You could fix that by holding a single nationwide primary, but that would for all intents and purposes rule out a lesser-known candidate from the start. A marginal candidate can mount a campaign when only a few states at a time are in play, and then gain momentum (and additional funding) with some early successes; witness, for example, Mike Huckabee in 2008, or Herman Cain last Fall before he flamed out due to personal issues. But with a single national primary, only the mega-wealthy and already-famous—like a Donald Trump—could run a viable campaign.
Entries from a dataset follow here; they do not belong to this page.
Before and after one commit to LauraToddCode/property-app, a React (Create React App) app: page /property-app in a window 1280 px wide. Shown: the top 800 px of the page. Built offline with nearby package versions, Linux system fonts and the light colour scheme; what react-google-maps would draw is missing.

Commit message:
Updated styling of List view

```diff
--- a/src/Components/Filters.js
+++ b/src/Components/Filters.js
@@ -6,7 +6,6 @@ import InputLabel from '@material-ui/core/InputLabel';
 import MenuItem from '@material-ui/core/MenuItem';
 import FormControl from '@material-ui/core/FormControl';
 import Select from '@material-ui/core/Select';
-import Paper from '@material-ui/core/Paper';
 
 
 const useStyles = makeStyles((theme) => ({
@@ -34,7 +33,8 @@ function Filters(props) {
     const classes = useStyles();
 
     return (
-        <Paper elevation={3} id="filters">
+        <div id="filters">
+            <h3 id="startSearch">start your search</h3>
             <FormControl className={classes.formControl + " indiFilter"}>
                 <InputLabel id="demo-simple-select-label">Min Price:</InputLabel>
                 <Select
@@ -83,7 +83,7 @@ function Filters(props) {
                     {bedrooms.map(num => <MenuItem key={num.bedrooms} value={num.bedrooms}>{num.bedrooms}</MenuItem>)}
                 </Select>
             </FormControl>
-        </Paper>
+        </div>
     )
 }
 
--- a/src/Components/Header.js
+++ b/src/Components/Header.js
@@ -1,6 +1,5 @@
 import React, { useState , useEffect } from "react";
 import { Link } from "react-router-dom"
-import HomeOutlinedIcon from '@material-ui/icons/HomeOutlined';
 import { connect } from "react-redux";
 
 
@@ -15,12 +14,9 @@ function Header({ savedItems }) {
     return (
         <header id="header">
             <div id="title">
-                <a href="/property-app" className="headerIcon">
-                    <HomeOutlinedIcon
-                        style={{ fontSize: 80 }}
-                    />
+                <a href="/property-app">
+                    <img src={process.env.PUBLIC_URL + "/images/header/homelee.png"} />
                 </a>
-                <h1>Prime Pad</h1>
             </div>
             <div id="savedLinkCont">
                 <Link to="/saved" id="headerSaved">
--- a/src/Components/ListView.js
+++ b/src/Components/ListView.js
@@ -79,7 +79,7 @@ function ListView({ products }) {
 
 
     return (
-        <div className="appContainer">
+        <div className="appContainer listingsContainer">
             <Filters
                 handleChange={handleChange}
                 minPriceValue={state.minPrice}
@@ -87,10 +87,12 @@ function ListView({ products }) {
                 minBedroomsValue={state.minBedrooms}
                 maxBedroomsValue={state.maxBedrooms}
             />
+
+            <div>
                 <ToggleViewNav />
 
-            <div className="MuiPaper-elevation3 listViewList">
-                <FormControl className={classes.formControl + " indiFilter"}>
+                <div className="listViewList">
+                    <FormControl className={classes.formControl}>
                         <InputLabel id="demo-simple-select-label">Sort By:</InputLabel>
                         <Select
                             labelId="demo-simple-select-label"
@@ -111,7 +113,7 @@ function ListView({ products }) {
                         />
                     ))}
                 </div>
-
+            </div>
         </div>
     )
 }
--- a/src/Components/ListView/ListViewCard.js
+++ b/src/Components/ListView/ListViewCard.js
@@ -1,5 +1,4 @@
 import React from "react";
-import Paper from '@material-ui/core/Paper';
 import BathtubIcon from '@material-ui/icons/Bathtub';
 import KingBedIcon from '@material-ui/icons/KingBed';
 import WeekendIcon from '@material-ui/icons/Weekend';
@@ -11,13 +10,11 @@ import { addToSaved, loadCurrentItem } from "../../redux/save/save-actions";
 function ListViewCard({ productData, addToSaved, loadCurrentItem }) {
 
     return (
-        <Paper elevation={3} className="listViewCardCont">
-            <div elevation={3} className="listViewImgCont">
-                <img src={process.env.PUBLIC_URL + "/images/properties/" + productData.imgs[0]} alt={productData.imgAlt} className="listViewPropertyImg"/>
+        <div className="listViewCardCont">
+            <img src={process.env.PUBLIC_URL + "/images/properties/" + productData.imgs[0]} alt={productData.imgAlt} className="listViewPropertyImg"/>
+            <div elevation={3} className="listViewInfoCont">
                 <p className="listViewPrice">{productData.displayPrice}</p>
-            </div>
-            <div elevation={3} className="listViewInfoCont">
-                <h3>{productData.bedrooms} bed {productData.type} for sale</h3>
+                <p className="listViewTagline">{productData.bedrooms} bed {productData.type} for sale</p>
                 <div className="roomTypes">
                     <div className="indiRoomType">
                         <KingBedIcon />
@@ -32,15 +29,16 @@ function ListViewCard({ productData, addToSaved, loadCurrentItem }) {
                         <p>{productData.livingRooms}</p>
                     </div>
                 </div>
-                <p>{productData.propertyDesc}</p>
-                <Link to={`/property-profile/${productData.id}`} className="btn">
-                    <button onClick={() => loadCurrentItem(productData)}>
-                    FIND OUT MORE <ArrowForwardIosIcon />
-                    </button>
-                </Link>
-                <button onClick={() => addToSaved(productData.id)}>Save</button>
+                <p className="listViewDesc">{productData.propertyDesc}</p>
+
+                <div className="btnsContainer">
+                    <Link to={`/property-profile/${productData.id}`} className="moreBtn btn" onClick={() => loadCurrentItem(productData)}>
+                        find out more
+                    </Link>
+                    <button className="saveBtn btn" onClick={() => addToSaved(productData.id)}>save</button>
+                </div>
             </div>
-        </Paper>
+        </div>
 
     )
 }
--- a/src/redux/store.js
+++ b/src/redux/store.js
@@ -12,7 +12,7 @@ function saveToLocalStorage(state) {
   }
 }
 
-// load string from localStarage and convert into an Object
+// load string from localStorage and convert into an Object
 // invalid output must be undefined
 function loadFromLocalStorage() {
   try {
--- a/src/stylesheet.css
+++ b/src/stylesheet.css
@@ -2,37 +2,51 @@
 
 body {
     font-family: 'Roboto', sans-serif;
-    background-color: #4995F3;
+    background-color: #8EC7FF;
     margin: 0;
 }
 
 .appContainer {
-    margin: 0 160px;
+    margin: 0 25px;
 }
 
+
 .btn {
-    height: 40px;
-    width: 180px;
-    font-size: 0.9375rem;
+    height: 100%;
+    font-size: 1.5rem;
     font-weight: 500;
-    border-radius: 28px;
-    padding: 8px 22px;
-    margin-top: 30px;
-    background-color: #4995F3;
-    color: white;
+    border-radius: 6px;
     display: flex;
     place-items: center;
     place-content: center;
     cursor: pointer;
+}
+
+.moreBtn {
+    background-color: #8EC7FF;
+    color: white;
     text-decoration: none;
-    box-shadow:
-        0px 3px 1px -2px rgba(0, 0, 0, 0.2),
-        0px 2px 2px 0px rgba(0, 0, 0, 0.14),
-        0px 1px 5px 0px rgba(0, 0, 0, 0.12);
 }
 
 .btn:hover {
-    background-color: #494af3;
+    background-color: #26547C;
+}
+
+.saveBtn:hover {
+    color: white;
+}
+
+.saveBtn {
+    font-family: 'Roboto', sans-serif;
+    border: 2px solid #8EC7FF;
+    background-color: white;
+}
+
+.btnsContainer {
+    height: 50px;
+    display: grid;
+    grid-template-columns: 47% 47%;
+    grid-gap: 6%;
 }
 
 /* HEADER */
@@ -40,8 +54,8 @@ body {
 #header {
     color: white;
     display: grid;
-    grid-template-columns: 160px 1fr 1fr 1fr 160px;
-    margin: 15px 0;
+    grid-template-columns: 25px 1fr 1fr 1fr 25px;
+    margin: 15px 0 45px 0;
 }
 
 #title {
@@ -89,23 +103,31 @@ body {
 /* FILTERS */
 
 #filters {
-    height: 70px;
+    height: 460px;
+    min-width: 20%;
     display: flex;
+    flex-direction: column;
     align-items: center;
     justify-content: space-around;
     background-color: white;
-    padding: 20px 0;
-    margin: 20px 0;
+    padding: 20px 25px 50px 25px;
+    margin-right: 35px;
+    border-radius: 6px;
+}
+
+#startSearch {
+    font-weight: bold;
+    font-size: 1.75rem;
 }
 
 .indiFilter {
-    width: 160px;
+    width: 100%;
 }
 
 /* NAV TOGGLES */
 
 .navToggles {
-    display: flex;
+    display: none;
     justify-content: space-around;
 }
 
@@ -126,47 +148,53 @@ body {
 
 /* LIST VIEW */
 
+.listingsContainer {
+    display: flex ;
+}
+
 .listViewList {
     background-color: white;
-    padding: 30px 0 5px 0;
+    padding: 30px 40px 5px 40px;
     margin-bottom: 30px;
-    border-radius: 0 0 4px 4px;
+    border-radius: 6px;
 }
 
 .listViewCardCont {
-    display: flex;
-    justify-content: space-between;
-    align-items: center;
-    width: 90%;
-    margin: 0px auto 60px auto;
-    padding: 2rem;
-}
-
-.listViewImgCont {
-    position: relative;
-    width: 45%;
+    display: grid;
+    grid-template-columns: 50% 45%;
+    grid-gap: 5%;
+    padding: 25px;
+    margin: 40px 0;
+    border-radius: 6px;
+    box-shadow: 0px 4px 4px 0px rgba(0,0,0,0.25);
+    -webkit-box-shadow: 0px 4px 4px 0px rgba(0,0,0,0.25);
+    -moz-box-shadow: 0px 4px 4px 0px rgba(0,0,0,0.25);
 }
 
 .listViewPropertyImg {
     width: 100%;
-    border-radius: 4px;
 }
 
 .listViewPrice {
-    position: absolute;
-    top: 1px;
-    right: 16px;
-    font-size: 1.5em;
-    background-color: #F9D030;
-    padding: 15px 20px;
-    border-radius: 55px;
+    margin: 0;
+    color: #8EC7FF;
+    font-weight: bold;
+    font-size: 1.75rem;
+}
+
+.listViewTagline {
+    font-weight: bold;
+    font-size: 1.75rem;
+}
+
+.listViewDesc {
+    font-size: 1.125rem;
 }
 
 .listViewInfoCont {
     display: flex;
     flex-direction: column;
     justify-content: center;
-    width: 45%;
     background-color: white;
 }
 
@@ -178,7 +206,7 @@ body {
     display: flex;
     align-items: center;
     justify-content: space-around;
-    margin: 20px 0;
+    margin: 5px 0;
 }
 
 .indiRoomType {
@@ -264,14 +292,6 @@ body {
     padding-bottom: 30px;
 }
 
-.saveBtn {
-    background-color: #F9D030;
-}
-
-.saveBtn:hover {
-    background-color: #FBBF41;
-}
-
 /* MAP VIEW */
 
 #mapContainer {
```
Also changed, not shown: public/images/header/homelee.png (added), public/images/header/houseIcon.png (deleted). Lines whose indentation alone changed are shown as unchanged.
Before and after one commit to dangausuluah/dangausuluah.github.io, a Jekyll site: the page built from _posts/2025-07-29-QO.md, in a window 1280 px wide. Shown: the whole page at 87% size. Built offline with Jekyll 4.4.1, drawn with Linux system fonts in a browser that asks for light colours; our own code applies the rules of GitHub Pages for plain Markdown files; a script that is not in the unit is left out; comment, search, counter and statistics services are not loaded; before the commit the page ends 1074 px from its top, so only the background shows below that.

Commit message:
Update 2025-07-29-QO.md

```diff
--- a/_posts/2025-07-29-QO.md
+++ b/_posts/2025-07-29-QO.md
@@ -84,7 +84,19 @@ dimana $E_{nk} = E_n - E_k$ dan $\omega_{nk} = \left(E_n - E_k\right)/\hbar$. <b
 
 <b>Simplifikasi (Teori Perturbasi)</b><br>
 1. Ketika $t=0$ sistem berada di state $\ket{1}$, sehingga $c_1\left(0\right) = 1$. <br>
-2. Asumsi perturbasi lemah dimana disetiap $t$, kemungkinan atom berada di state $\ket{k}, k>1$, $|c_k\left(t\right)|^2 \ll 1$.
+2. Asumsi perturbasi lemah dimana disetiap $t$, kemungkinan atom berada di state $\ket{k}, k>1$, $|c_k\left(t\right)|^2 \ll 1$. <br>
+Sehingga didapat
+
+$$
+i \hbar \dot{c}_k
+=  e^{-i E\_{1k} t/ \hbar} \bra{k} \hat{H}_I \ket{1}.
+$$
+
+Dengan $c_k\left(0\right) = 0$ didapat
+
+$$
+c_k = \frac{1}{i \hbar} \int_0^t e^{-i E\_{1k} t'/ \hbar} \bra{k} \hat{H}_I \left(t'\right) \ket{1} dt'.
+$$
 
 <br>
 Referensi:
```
Let me offer some suggestions. One, eliminate winner-take-all contests in favor of proportional representation (like the DNC does). This ensures that second- and third-place finishers retain relevance heading down the campaign trail.
Two, eliminate open primaries. The primary process isn’t intended for the general public to decide who the nominees are, it’s intended for—in this case—the Republican Party to decide who its nominee will be. If you aren’t part of the party, why should you get any say in that? If you’re not a Republican and want a say in who gets nominated, start your own party and make your own nomination.
Third, streamline the calendar by lumping the states in buckets, similar to the Ohio Proposal the RNC rejected coming out of the 2008 elections. I would try to keep smaller states together, regionalize where I can to minimize travel expense, and keep each bundle with a mix of typically conservative and non-conservative states. I might also save the states with the biggest delegate jackpots for a final showdown, so there typically remain enough outstanding delegates to be won that those not currently at the top of the leaderboard are still in the game. And I’d compress the schedule and get it finished earlier, so the party and nominee can focus more time and resources on going after the Democrats heading into November.
Just as an example, you might do something like this:
February 2—First Regional Test: Iowa, New Hampshire, Rhode Island, South Carolina, Vermont, West Virginia, (roughly 132 delegates at stake).
February 23—Battleground I: Indiana, Kentucky, Maine, Nebraska, New Jersey, Virginia, Wisconsin (roughly 291 delegates at stake).
March 13—Battleground II: Arkansas, Florida, Kansas, Michigan, Minnesota, North Dakota, Oklahoma (roughly 267 delegates at stake).
April 12—Second Regional Test: Alaska, Arizona, Hawaii, Nevada, Vermont, Wyoming (roughly 133 delegates at stake).
May 1—Battleground III: Colorado, Idaho, Oregon, Montana, New Mexico, South Dakota, Utah, Washington (roughly 256 delegates at stake).
May 18—Battleground IV: Alabama, Connecticut, Delaware, Louisiana, Maryland, Massachusetts, Mississippi (roughly 259 delegates at stake).
June 19—Final Showdown: California, Georgia, Illinois, Missouri, New York, North Carolina, Ohio, Pennsylvania, Tennessee, Texas (roughly 876 delegates—about 40% of the total—at stake).
July 4-6: Republican National Convention
My two cents, since I don’t get a vote.